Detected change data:

####

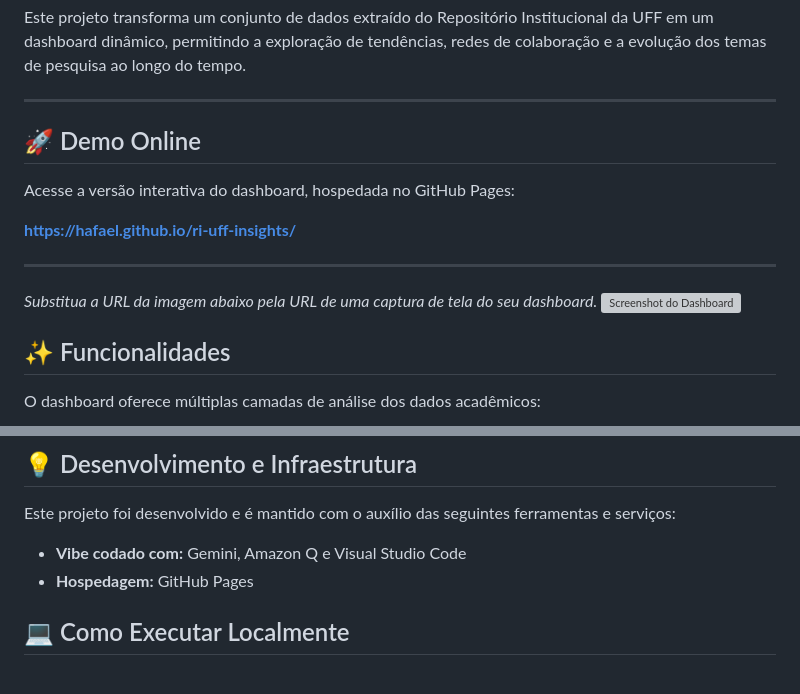
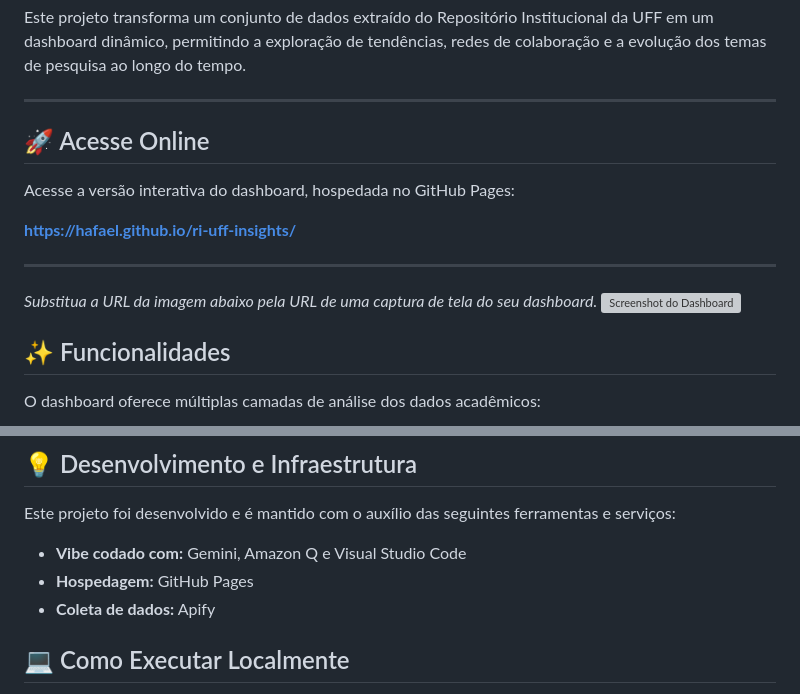
Before and after one commit to hafael/ri-uff-insights, a Markdown page: README.md, 2 parts joined by grey strips. GitHub-like rendering; grey boxes are pictures that could not be loaded.

Commit message:
Revise demo access and screenshot link

```diff
--- a/README.md
+++ b/README.md
@@ -9,7 +9,7 @@ Este projeto transforma um conjunto de dados extraído do Repositório Instituci
 
 ---
 
-## 🚀 Demo Online
+## 🚀 Acesse Online
 
 Acesse a versão interativa do dashboard, hospedada no GitHub Pages:
 
@@ -65,6 +65,7 @@ Este projeto foi desenvolvido e é mantido com o auxílio das seguintes ferramen
 
 * **Vibe codado com:** Gemini, Amazon Q e Visual Studio Code
 * **Hospedagem:** GitHub Pages
+* **Coleta de dados:** Apify
 
 ## 💻 Como Executar Localmente
 
```
Also changed, not shown: other parts of README.md (+1 -1 lines).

####

Work request
Go through the records above and copy each line where "Este" is found.

Completed task
@@ -9,7 +9,7 @@ Este projeto transforma um conjunto de dados extraído do Repositório Instituci
@@ -65,6 +65,7 @@ Este projeto foi desenvolvido e é mantido com o auxílio das seguintes ferramen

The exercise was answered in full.